BTW: Gary Lachman was the lead guitarist for Blondie throughout the 70s and 80s, now lives in London and is the tireless chronicler of culture, consciousness, mysticism and the occult.

Getting Value from Social Media: It Takes a Mindshift

social_media_mindshiftA great point in this latest post on building community from Twist Image is that building value through social media requires more of a mind-shift than anything else.

Organizational culture is often the biggest roadblock to getting leverage out of any new media or technology. Fiefdoms exist, silos exist. Although many companies claim to be strongly “matrixed” organizations, there is still sorrowfully little sense of community in our own diverse workplace—how can we expect to build communities across the incredibly enormous and disparate world of blogging and social networking online?

A mind-shift is precisely what’s required. Twist Image rightly points out that old school marketing meant buying attention. New school, including social media marketing, means earning it. For many companies, that requires not only a mind-shift, but a meaningful shift in corporate culture.
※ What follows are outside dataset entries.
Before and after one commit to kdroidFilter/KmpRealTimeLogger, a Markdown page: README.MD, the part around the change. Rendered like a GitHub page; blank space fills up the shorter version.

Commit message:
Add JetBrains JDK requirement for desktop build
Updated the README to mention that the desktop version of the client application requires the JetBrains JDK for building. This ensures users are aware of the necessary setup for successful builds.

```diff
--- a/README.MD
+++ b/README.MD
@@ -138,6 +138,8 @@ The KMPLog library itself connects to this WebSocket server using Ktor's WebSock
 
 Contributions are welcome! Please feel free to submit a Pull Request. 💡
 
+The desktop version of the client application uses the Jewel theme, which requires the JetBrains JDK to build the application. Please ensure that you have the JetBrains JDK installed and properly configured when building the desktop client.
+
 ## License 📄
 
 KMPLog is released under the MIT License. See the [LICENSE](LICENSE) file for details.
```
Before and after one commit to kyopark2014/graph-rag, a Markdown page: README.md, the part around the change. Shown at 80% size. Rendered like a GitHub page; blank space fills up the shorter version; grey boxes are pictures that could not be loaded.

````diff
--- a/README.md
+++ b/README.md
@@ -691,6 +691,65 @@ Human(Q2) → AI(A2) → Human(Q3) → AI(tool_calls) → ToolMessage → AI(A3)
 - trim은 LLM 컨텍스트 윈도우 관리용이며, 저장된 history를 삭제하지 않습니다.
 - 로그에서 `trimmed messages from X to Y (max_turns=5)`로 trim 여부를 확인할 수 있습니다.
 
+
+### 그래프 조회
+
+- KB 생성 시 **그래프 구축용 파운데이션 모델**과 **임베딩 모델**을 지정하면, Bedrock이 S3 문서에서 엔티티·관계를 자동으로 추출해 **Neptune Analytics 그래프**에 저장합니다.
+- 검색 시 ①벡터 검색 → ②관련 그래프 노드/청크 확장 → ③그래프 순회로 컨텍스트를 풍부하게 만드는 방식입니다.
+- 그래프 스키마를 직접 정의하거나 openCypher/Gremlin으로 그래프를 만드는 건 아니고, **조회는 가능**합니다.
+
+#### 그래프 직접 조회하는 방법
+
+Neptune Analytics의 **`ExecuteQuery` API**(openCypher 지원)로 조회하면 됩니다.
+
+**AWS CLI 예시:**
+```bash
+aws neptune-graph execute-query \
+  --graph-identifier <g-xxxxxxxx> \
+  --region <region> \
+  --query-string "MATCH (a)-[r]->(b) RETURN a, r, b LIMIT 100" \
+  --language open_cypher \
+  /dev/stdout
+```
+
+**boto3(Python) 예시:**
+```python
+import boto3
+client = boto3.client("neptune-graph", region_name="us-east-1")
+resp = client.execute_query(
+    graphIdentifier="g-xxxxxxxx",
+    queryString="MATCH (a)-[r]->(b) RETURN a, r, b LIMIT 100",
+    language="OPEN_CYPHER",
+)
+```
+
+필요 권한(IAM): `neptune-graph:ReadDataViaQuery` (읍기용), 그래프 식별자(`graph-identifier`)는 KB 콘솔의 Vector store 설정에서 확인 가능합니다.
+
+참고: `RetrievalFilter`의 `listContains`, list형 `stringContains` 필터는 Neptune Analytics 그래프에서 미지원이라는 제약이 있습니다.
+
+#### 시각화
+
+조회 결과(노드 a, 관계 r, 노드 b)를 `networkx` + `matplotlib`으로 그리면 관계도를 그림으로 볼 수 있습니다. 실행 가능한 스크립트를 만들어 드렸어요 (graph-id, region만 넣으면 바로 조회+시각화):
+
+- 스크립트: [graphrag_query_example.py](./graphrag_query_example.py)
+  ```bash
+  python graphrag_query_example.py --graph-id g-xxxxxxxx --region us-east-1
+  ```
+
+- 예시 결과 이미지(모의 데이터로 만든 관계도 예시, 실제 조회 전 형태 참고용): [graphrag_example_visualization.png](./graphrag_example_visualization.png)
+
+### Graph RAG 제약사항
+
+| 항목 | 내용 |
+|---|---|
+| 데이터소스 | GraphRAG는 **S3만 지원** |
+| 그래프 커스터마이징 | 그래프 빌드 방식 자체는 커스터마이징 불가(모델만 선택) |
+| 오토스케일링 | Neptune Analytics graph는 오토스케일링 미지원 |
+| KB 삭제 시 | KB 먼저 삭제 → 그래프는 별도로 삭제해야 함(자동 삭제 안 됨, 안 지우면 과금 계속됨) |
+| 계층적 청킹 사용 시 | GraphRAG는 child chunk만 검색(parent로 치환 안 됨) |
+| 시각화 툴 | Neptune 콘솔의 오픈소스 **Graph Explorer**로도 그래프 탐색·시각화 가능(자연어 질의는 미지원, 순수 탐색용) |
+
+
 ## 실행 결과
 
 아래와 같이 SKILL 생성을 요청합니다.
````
Earning attention in the marketplace today means asking what it needs and serving it up. Blogs and social communities online are a constantly refreshed databank of customer needs, wants, feedback and sentiment. With a service-oriented mindset, progressive companies can make a very good business out of serving those stated needs, delivering real value that the market truly wants.

THE best practice in social media marketing is to add value. Approach engaging the market through social media from a thoroughly customer-centric mindset and you will never be disappointed with the return.

Marketing and Uncle Siggy

imgresFrom hidden desires to public relations, from subliminal advertising to lifestyle marketing, from consumerism to politics this BBC documentary is a must-see for all marketers. The Century of Self is a four-part examination of how Freudian-informed strategies adopted by marketers and politicians have for the better part of a century manipulated mass consumer and voting behavior by appealing to our unconscious hopes and fears.

Are we a people slavishly ensnared in libidinous forces of aggression and the desire for power? Does democracy only work within a culture of “happiness machines”, a docile, satisfied population who demand emotional fulfillment as consumers and expect it as citizens? Do we really even want the responsibility of rational thought when making our purchase decisions or casting our votes?

The Century of Self is a frank examination of 20th Century marketing and its role in the birth of individualism. And if nothing else, it’s a provocative retrospective of our trade. Covering the rise of all things marketing from focus group testing to polling to market segmentation, we see the evolution of our craft over time from its antecedents in WWI propaganda through its embrace of EST principles in the 1970s.

The Zen Internet

balance

  • The very transitoriness of the Internet is a sign of its perfection
  • To the mind which lets go and moves with the flow of change, transience becomes ecstasy
  • Rebirth from moment to moment reincarnates the value afresh each moment
  • To hold the Internet is to loose it
  • The Internet is miraculously natural without trying to be so
  • The pleasant and the painful are inseparable
  • To learn is to survive to become ignorant
  • The Internet essence is immediate and instantaneous
  • The ultimate reality of the Internet cannot become the object of knowledge
  • Living in the Internet is a constant awareness of watching
  • An awakening to the startlingly obvious may occur at any moment
  • Rigid control shuts out the experience of learning
  • Ends are achieved neither through repression nor indulgence
  • Regarding each new manifestation as our home puts us at home in each new manifestation
  • The Internet unfolds as we walk upon it